Voters in Minnesota have defeated a proposed amendment to the state constitution that would redefine marriage as being strictly between a man and a woman. The Minneapolis Star-Tribune reported that the proposed amendment failed by more than 100,000 votes with more than 98 percent of precincts reporting, although the bill’s sponsors have yet to concede the loss.
“I think we’re going to wait for the rest of the results to come in and see what the final results are in the morning,” said Andy Parrish, deputy campaign manager of Minnesota for Marriage, late Tuesday night. Minnesota for Marriage was the organization that sponsored the ballot measure.
Polls have been tight regarding the measure’s chance of passage, but as Election Day came closer, support for the amendment waned.
“You dug down and fought for love, with love,” said Minneapolis Mayor R.T. Rybak to supporters at a rally late Tuesday night. “You understood compassion. This wound up being one of the most inspirational things that’s ever happened in Minnesota. Minnesota is going to be the state that’s going to show the country exactly what Minnesota values are all about.”
“Saturday Night Live” comic turned U.S. Sen. Al Franken (D-MN) joked in the days running up to the election that LGBT rights are important enough that voters should feel free to abandon their children at home if necessary to ensure that they make it to the polls.
“I don’t want any of you to wake up on November 7th and say to yourself, ‘You know, I wish I had worked a little bit harder on this,’” Franken said at a rally last week.
“Some of you have families, ignore them,” he joked. “I see a lot of kids here, so I see a lot of parents here. An 8-year-old knows how to microwave.”
The intense partisan strife over the Minnesota ballot initiative and the millions of dollars poured into the fight have made the measure, according to the Star-Tribune, “the most expensive and divisive ballot question in state history.”
Same sex marriage won big victories in all 4 states where it was on the ballot, a list that included Maine, Maryland and Washington state. Voters in Minnesota also overturned a proposed constitutional amendment requiring photo ID to vote in the state, a surprise result that was a blow to conservatives.
Eric Fought, spokesperson for the fight against the ID requirement said that the proposed requirements for voter ID were too vague and that the law could lead to unintended consequences as a result.

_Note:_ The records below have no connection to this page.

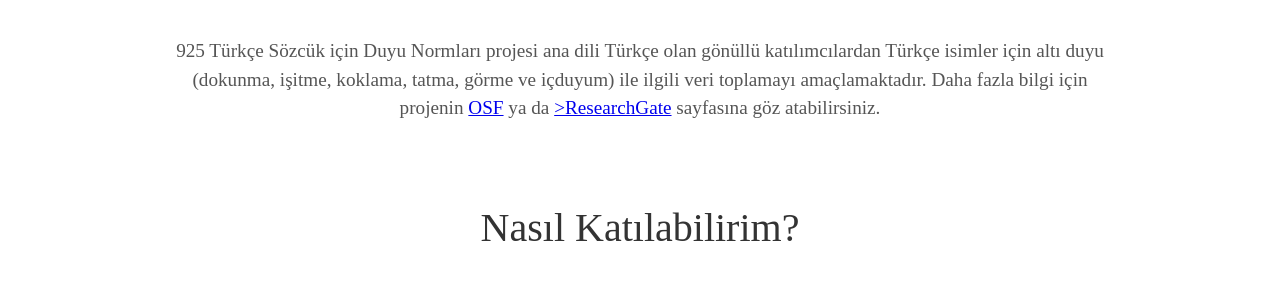
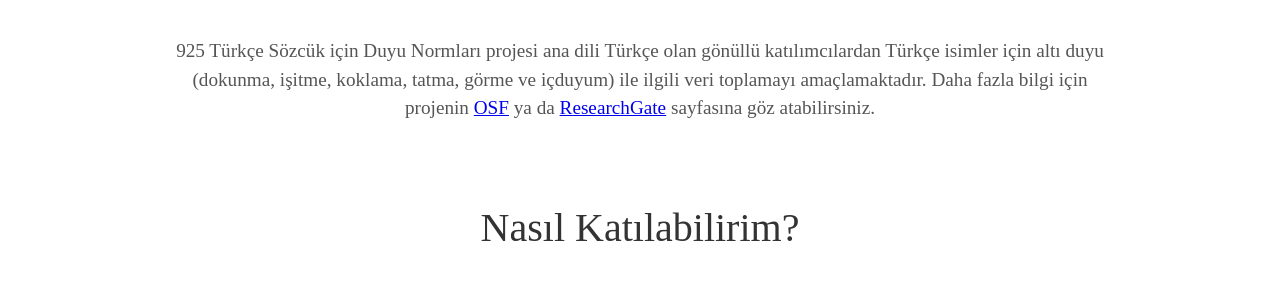
Before and after one commit to 925sozcuk/925sozcuk.github.io, a Jekyll site: the page built from index.html, in a window 1280 px wide. Shown: the part 1020-1305 px from the top of the page. Built offline with Jekyll 4.4.1, drawn with Linux system fonts in a browser that asks for light colours; some web fonts are replaced.

```diff
--- a/_includes/about.html
+++ b/_includes/about.html
@@ -3,7 +3,7 @@
   <h1>Nedir?</h1>
   <p>925 Türkçe Sözcük için Duyu Normları projesi ana dili Türkçe olan gönüllü katılımcılardan
    Türkçe isimler için altı duyu (dokunma, işitme, koklama, tatma, görme ve içduyum) ile ilgili veri toplamayı amaçlamaktadır.
-   Daha fazla bilgi için projenin <a href="https://osf.io/m34u7/" target="_blank">OSF</a> ya da <a href="https://www.researchgate.net/project/Sensory-Norms-for-925-Turkish-Nouns" target="_blank">>ResearchGate</a> sayfasına göz atabilirsiniz.</p>
+   Daha fazla bilgi için projenin <a href="https://osf.io/m34u7/" target="_blank">OSF</a> ya da <a href="https://www.researchgate.net/project/Sensory-Norms-for-925-Turkish-Nouns" target="_blank">ResearchGate</a> sayfasına göz atabilirsiniz.</p>
   <h1>Nasıl Katılabilirim?</h1>
   <p>Hemen şimdi aşağıdaki bağlantılardan dilediğiniz birine tıklayarak şu ana kadar anketleri dolduran
     <b>240 (17.03.2019)</b> kişiye katılabilirsiniz. Aynı anketi birden fazla kez dolduramazsanız ancak birden fazla anketi doldurabilirsiniz.
```
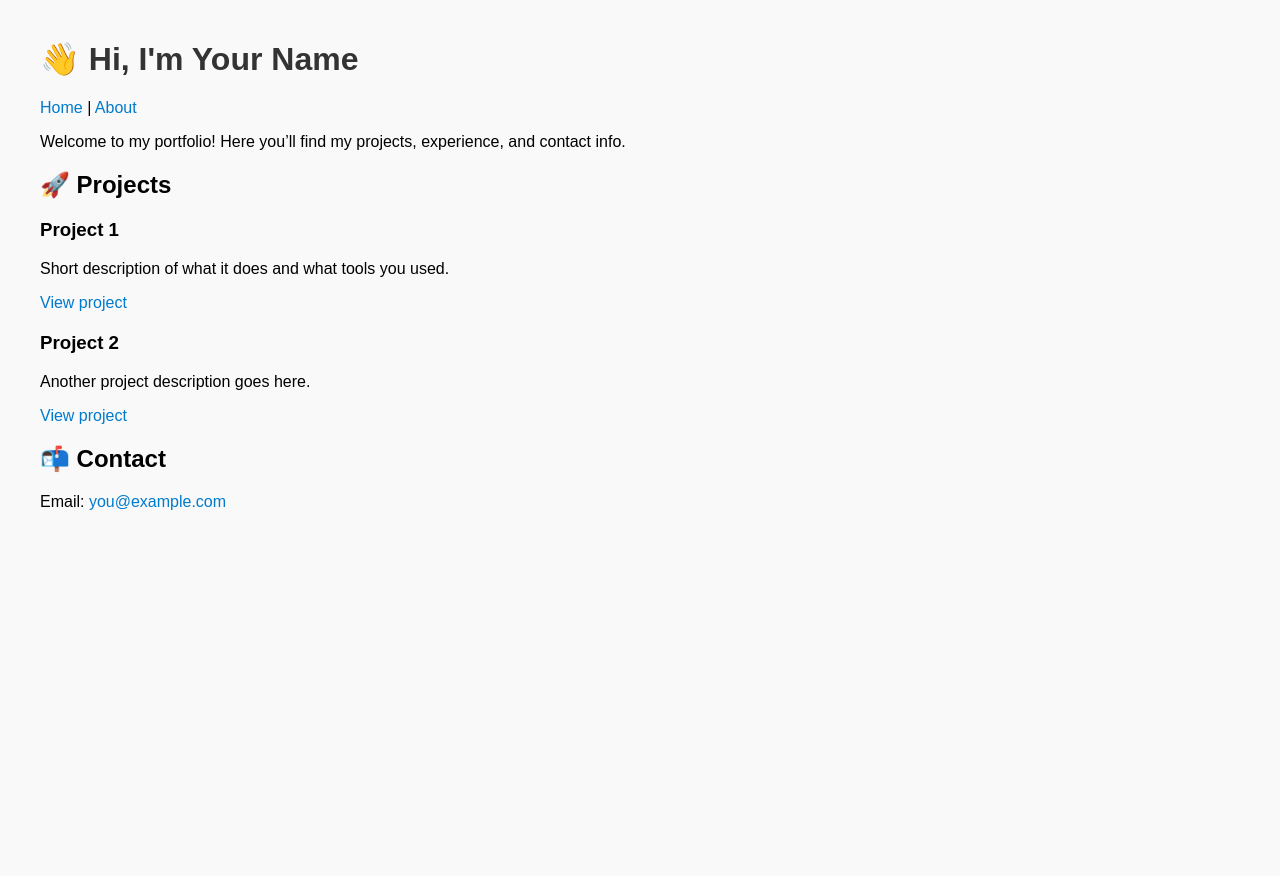
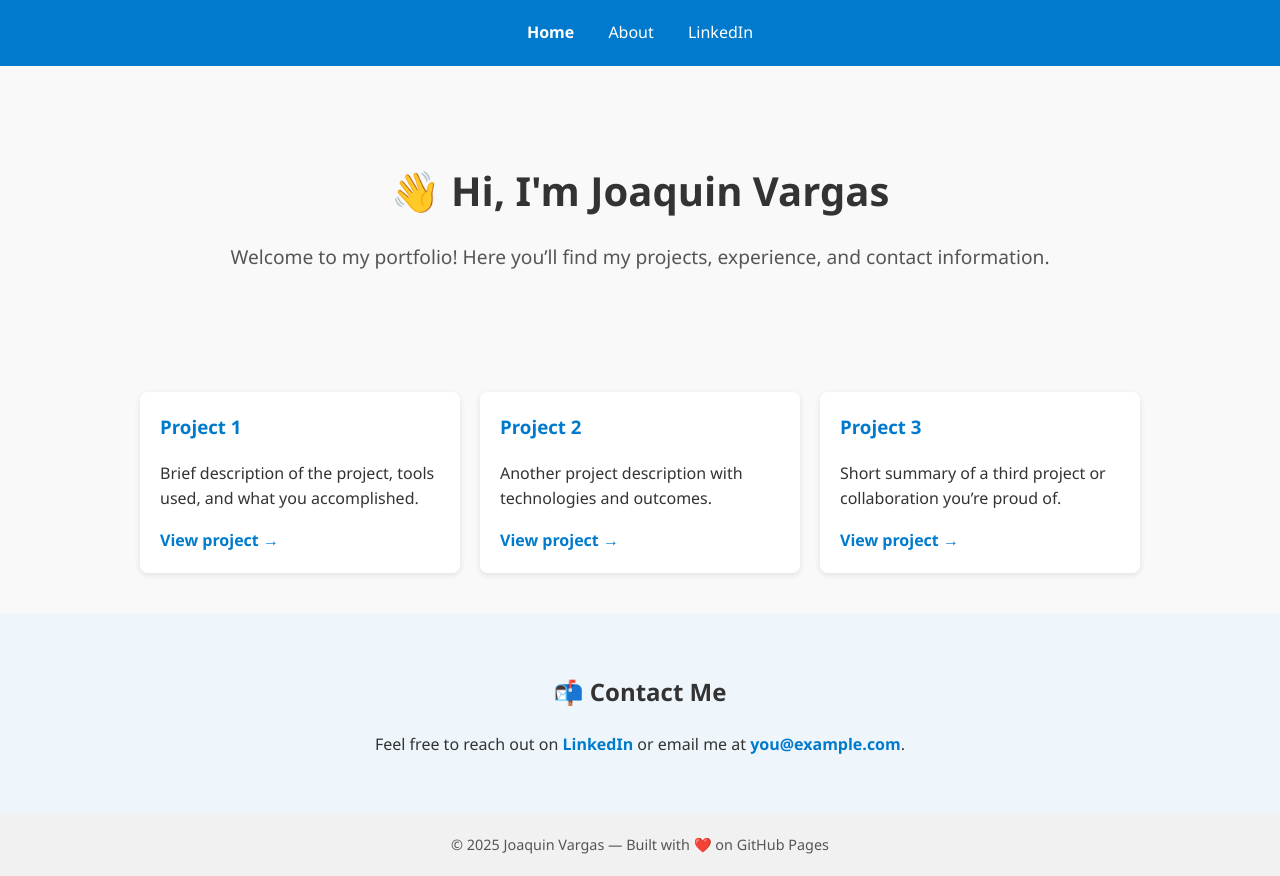
Before and after one commit to joakonig/joakonig.github.io, a plain HTML site: page index.html in a window 1280 px wide. Before the commit the page ends 800 px from the top, so only its background shows below. Drawn offline with Linux system fonts and the light colour scheme.

Commit message:
Update index.html

```diff
--- a/index.html
+++ b/index.html
@@ -3,37 +3,172 @@
 <head>
   <meta charset="UTF-8">
   <meta name="viewport" content="width=device-width, initial-scale=1.0">
-  <title>My Portfolio</title>
+  <title>Joaquin Vargas | Portfolio</title>
   <style>
-    body { font-family: Arial, sans-serif; margin: 40px; background: #f9f9f9; }
-    h1 { color: #333; }
-    .project { margin-bottom: 20px; }
-    a { color: #007acc; text-decoration: none; }
-    a:hover { text-decoration: underline; }
+    /* === Global Styles === */
+    :root {
+      --primary: #007acc;
+      --bg: #f9f9f9;
+      --text: #333;
+      --card-bg: #fff;
+      --shadow: rgba(0, 0, 0, 0.1);
+    }
+
+    body {
+      font-family: 'Segoe UI', Arial, sans-serif;
+      margin: 0;
+      background: var(--bg);
+      color: var(--text);
+      line-height: 1.6;
+    }
+
+    /* === Header === */
+    header {
+      background: var(--primary);
+      color: white;
+      padding: 20px 0;
+      text-align: center;
+    }
+
+    nav a {
+      color: white;
+      margin: 0 15px;
+      text-decoration: none;
+      font-weight: 500;
+    }
+
+    nav a:hover {
+      text-decoration: underline;
+    }
+
+    /* === Hero Section === */
+    .hero {
+      text-align: center;
+      padding: 60px 20px;
+    }
+
+    .hero h1 {
+      font-size: 2.5em;
+      margin-bottom: 10px;
+    }
+
+    .hero p {
+      font-size: 1.2em;
+      color: #555;
+    }
+
+    /* === Projects === */
+    .projects {
+      display: grid;
+      grid-template-columns: repeat(auto-fit, minmax(280px, 1fr));
+      gap: 20px;
+      padding: 40px 20px;
+      max-width: 1000px;
+      margin: auto;
+    }
+
+    .project {
+      background: var(--card-bg);
+      border-radius: 8px;
+      box-shadow: 0 2px 6px var(--shadow);
+      padding: 20px;
+      transition: transform 0.2s ease, box-shadow 0.2s ease;
+    }
+
+    .project:hover {
+      transform: translateY(-4px);
+      box-shadow: 0 4px 10px var(--shadow);
+    }
+
+    .project h3 {
+      color: var(--primary);
+      margin-top: 0;
+    }
+
+    .project a {
+      color: var(--primary);
+      text-decoration: none;
+      font-weight: bold;
+    }
+
+    .project a:hover {
+      text-decoration: underline;
+    }
+
+    /* === Contact === */
+    .contact {
+      text-align: center;
+      padding: 40px 20px;
+      background: #eef6fb;
+    }
+
+    .contact a {
+      color: var(--primary);
+      font-weight: bold;
+      text-decoration: none;
+    }
+
+    .contact a:hover {
+      text-decoration: underline;
+    }
+
+    /* === Footer === */
+    footer {
+      text-align: center;
+      padding: 20px;
+      font-size: 0.9em;
+      background: #f1f1f1;
+      color: #555;
+    }
   </style>
 </head>
 <body>
-  <h1>👋 Hi, I'm Your Name</h1>
+
+  <!-- Header -->
+  <header>
     <nav>
-  <a href="index.html">Home</a> |
+      <a href="index.html"><strong>Home</strong></a>
       <a href="about.html">About</a>
+      <a href="https://www.linkedin.com/in/joaquinvargass/" target="_blank">LinkedIn</a>
     </nav>
-  <p>Welcome to my portfolio! Here you’ll find my projects, experience, and contact info.</p>
+  </header>
 
-  <h2>🚀 Projects</h2>
+  <!-- Hero Section -->
+  <section class="hero">
+    <h1>👋 Hi, I'm Joaquin Vargas</h1>
+    <p>Welcome to my portfolio! Here you’ll find my projects, experience, and contact information.</p>
+  </section>
+
+  <!-- Projects Section -->
+  <section class="projects">
     <div class="project">
       <h3>Project 1</h3>
-    <p>Short description of what it does and what tools you used.</p>
-    <a href="#">View project</a>
+      <p>Brief description of the project, tools used, and what you accomplished.</p>
+      <a href="#">View project →</a>
     </div>
 
     <div class="project">
       <h3>Project 2</h3>
-    <p>Another project description goes here.</p>
-    <a href="#">View project</a>
+      <p>Another project description with technologies and outcomes.</p>
+      <a href="#">View project →</a>
     </div>
 
-  <h2>📬 Contact</h2>
-  <p>Email: <a href="mailto:you@example.com">you@example.com</a></p>
+    <div class="project">
+      <h3>Project 3</h3>
+      <p>Short summary of a third project or collaboration you’re proud of.</p>
+      <a href="#">View project →</a>
+    </div>
+  </section>
+
+  <!-- Contact Section -->
+  <section class="contact">
+    <h2>📬 Contact Me</h2>
+    <p>Feel free to reach out on <a href="https://www.linkedin.com/in/joaquinvargass/" target="_blank">LinkedIn</a> or email me at <a href="mailto:you@example.com">you@example.com</a>.</p>
+  </section>
+
+  <footer>
+    © 2025 Joaquin Vargas — Built with ❤️ on GitHub Pages
+  </footer>
+
 </body>
 </html>
```
Lines whose indentation alone changed are shown as unchanged.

“They did not provide the details people needed to vote yes on this,” he told the Duluth News-Tribune. “There were too many questions left unanswered and too many doubts.”
[image of Minnesota Sen. Al Franken via Flickr Commons]